SOD and GPx serve as free radical scavengers. SOD converts superoxide radical into hydrogen peroxide (Vervaart and Knight 1996), and GPx neutralizes the hydrogen peroxide into water (Paglia and Valentine 1984). The free radical damage reduction can be assessed by MDA levels as an indicator of lipid peroxidation. Increased CAT activity could either be due to increased expression and synthesis of collagen (Gupta et al. 2006).

Ascorbic acid has a vital role in collagen metabolism, as it is required for prolyl and lysyl hydroxylase enzyme activities (Kivirikko and Prockop 1967). Excess of ascorbic acid enhances the elevation of collagen transcription, collagen mRNA levels, and collagen synthesis in cultures of human fibroblasts (Chojkier et al. 1989).

Deposition of newly synthesized collagens at the wound site increases the collagen concentration per unit area and, hence, the tissue tensile strength. Assessment of collagen content in granulation tissues of control and treated wounds clearly suggests that pro enhances collagen synthesis and deposition. It appears to be greater and earlier maturation of collagen fibers in pro treated wounds. The significant increase in the tensile strength of wound tissues substantiates this observation (Savunen and Viljanto 1992).

Wound contraction is a process that occurs throughout the healing process, begins in the fibroplasia stage. The increased rate of wound contraction in pro treated groups might be attributed to increased proliferation and transformation of fibroblasts into myofibroblasts.

Histological evaluation also showed enhanced proliferation of fibroblasts and reepithelialization in pro treated wounds. The early reepithelialization and faster wound contraction in treated wounds could be associated with the increased keratinocytes proliferation and their transformation to the wound site (Blakytny and Jude 2006).

The healing effect of orally administered l-citrulline or ornithine was compared with l-arginine in rat pressure-ulcer wound model by Aoki et al. (2010). They have found out that l-ornithine had better healing effect. Ornithine and arginine share many biologic and pharmacologic activities as they are metabolically closely related amino acids. Levenson et al. (1980) have reported that citrulline has no effect on wound healing, while ornithine enhances wound healing remarkably.

Shi et al. (2002) reported that ornithine supplementation improves collagen deposition and breaking strength of wounds. They have concluded that the effect of ornithine is not dependent on NO metabolism and generation unlike arginine.

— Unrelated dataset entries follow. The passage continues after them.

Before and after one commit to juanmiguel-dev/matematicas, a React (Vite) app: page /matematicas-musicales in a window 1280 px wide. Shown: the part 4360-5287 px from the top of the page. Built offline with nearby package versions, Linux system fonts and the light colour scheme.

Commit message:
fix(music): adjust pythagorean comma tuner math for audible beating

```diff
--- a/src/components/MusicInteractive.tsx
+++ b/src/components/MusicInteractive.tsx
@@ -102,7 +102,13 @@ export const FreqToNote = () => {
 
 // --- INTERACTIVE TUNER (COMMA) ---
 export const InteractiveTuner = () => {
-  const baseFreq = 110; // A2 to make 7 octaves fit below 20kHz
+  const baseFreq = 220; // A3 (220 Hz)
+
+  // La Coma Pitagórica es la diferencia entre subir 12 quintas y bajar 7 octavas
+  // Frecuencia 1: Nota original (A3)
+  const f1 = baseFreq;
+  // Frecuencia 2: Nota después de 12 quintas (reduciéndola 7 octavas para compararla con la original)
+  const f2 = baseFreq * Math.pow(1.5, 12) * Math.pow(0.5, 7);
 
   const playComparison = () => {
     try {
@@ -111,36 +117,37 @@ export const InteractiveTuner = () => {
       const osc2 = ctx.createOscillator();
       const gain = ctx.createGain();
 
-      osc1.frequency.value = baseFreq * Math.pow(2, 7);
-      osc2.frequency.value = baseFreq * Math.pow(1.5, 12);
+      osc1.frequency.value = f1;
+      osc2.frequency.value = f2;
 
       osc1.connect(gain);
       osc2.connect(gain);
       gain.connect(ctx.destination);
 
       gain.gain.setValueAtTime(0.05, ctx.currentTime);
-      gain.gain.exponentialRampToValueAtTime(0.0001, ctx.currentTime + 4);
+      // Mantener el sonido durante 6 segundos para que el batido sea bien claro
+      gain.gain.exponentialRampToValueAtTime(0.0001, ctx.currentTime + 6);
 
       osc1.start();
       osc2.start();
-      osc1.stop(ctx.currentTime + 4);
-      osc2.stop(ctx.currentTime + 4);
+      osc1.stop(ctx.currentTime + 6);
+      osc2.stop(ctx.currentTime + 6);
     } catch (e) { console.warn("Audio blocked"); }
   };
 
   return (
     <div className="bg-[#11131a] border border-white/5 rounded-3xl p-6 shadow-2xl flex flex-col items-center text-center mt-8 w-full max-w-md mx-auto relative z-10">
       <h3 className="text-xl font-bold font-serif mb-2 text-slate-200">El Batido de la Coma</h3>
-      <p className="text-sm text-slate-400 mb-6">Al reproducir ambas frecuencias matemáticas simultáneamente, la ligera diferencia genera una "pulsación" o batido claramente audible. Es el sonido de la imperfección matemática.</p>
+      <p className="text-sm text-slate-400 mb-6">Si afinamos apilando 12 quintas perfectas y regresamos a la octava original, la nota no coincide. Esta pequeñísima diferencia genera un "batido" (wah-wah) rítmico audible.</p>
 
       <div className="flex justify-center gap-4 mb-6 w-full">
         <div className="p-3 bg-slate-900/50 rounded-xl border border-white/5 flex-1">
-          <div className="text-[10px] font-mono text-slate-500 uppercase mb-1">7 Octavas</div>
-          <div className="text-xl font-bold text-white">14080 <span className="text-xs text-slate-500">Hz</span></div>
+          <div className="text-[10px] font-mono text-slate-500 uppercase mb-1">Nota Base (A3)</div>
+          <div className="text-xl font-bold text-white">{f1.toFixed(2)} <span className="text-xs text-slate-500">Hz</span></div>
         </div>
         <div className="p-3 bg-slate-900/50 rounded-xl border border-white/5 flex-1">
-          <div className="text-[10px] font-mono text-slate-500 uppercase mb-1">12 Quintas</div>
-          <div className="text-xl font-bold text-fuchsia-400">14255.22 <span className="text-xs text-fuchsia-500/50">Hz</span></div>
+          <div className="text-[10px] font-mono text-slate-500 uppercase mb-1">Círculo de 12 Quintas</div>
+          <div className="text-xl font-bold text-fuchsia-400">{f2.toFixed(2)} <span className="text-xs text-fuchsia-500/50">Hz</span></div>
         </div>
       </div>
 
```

All these amino acids which are precursors of proline have been reported to accelerate wound healing process. Hence, direct administration of pro would definitely improve wound healing.

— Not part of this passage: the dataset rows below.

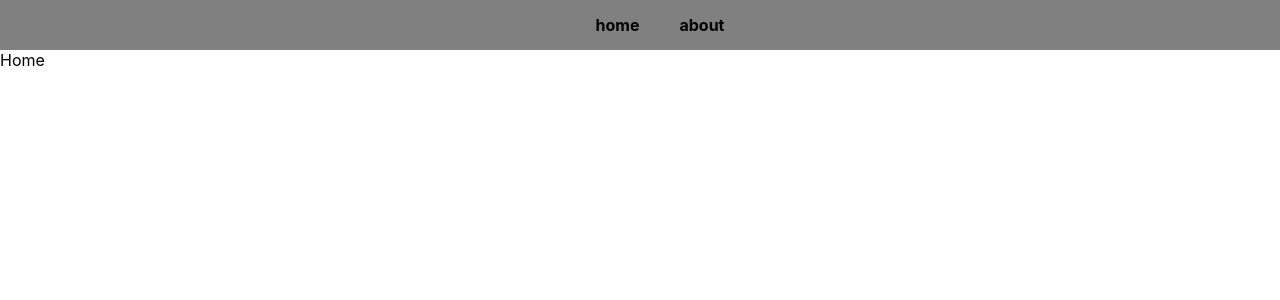
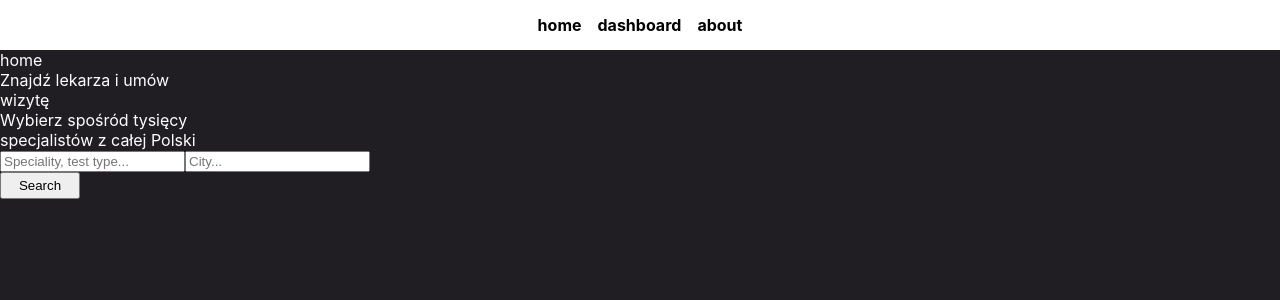
Before and after one commit to voozen/sbr_site, a React (Create React App) app in the folder frontend/: page / in a window 1280 px wide. Shown: the top 300 px of the page. Built offline with nearby package versions, Linux system fonts and the light colour scheme.

Commit message:
searchbar component prototype

```diff
--- a/frontend/src/App.js
+++ b/frontend/src/App.js
@@ -1,7 +1,8 @@
 import React from 'react';
-import { BrowserRouter as Router, Route, Routes, Link } from 'react-router-dom';
+import { Route, Routes, Link } from 'react-router-dom';
 import Home from './pages/Home';
 import About from './pages/About';
+import Dashboard from './pages/Dashboard';
 
 function App() {
   return (
@@ -14,6 +15,11 @@ function App() {
             </Link>
           </ul>
           <ul className='navbar-option'>
+            <Link className='navbar-link' to="/dashboard">
+              dashboard
+            </Link>
+          </ul>
+          <ul className='navbar-option'>
             <Link className='navbar-link' to="/about">
               about
             </Link>
@@ -22,6 +28,7 @@ function App() {
         <Routes>
           <Route path="/" element={<Home />} />
           <Route path="/about" element={<About />} />
+          <Route path="/dashboard" element={<Dashboard />} />
         </Routes>
       </div>
     </div>
--- /dev/null
+++ b/frontend/src/components/SearchBar.js
@@ -0,0 +1,81 @@
+import React from 'react';
+import { useState } from 'react';
+
+function SearchBarLabel() {
+    return (
+        <>
+            <div>
+                Znajdź lekarza i umów<br></br>
+                wizytę<br></br>
+                Wybierz spośród tysięcy<br></br>
+                specjalistów z całej Polski
+            </div>
+        </>
+    );
+}
+
+function MainInputField({ filterText, onFilterTextChange }) {
+    return (
+        <input
+            type='text'
+            value={filterText}
+            placeholder='Speciality, test type...'
+            onChange={(e) => onFilterTextChange(e.target.value)}
+        />
+    );
+}
+
+function CityInputField({ filterText, onFilterTextChange }) {
+    return (
+        <input
+            type='text'
+            value={filterText}
+            placeholder='City...'
+            onChange={(e) => onFilterTextChange(e.target.value)}
+        />
+    );
+}
+
+function SearchButton() {
+    function handleClick() {
+
+    }
+
+    return (
+        <button style={{height: '2em', width: '6em'}} onClick={() => handleClick()} >Search</button>
+    );
+}
+
+function PrototypeResultList() {
+    return (
+        <>
+        </>
+    );
+}
+
+function SearchBar() {
+    const [mainFilterText, setMainFilterText] = useState('');
+    const [cityFilterText, setCityFilterText] = useState('');
+
+    return (
+        <>
+            <div className='searchbar-container'>
+                <SearchBarLabel />
+                <div className='input-fields'>
+                    <MainInputField
+                        filterText={mainFilterText}
+                        onFilterTextChange={setMainFilterText}
+                    />
+                    <CityInputField
+                        filterText={cityFilterText}
+                        onFilterTextChange={setCityFilterText}
+                    />
+                </div>
+                <SearchButton />
+            </div>
+            <PrototypeResultList />
+        </>
+    );
+}
+
+export default SearchBar;
--- a/frontend/src/index.css
+++ b/frontend/src/index.css
@@ -1,10 +1,13 @@
 body {
   margin: 0;
+  padding: 0;
   font-family: -apple-system, BlinkMacSystemFont, 'Segoe UI', 'Roboto', 'Oxygen',
     'Ubuntu', 'Cantarell', 'Fira Sans', 'Droid Sans', 'Helvetica Neue',
     sans-serif;
   -webkit-font-smoothing: antialiased;
   -moz-osx-font-smoothing: grayscale;
+  background-color: #201E23;
+  color: white;
 }
 
 code {
@@ -15,19 +18,24 @@ code {
 .navbar {
   display: flex;
   flex-direction: row;
-  width: 100%;
   height: 50px;
   justify-content: center;
   align-items: center;
-  background-color: gray;
+  background-color: white;
 }
 
 .navbar-link {
   text-decoration: none;
   color: black;
   font-weight: bold;
+  padding: 0.5em;
+}
+
+.navbar-option {
+  margin: 0;
+  padding: 0;
 }
 
 .navbar-link:hover {
-  color: white;
+  color: #5D5FEF
 }
--- a/frontend/src/pages/About.js
+++ b/frontend/src/pages/Dashboard.js
@@ -1,13 +1,13 @@
 import React from 'react';
 
-function About() {
+function Dashboard() {
     return (
         <>
             <div className='container'>
-                About
+                dashboard
             </div>
         </>
     );
 }
 
-export default About;
+export default Dashboard;
--- a/frontend/src/pages/Home.js
+++ b/frontend/src/pages/Home.js
@@ -1,10 +1,12 @@
 import React from 'react';
+import SearchBar from '../components/SearchBar';
 
 function Home() {
     return (
         <>
             <div className='container'>
-                Home
+                home
+                <SearchBar />
             </div>
         </>
     );
```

Topically administered drugs are effective in faster wound contraction due to the larger availability at the wound site (Ponrasu and Suguna 2012). From this investigation, we confirm that the rate of wound contraction in pro treated rats was significantly higher and period of epithelialization was shorter. These results further support the efficacy of pro on wound repair mechanism. Deposition of collagen content at the wound site increases collagen concentration per unit area and, hence, the tissue tensile strength, which is also a measure of the cross-linking of collagen. The faster contraction and healing of wounds in topical application might be due to the direct and immediate availability of pro at the wound site.

In conclusion, this preliminary study confirms that topical administration of pro promotes complex cascade of wound healing process such as fibroplasia, collagen synthesis, wound contraction, and epithelialization.

Acknowledgments

T.Ponrasu and M.Ganeshkumar acknowledge Council of Scientific and Industrial Research (CSIR), for the award of Senior Research Fellowship. We thank Dr. T. Narasimhaswamy, for his help in microscopical analyses.

Conflict of interest

The authors declare that they have no conflict of interest.

Copyright information

© Springer-Verlag Wien 2013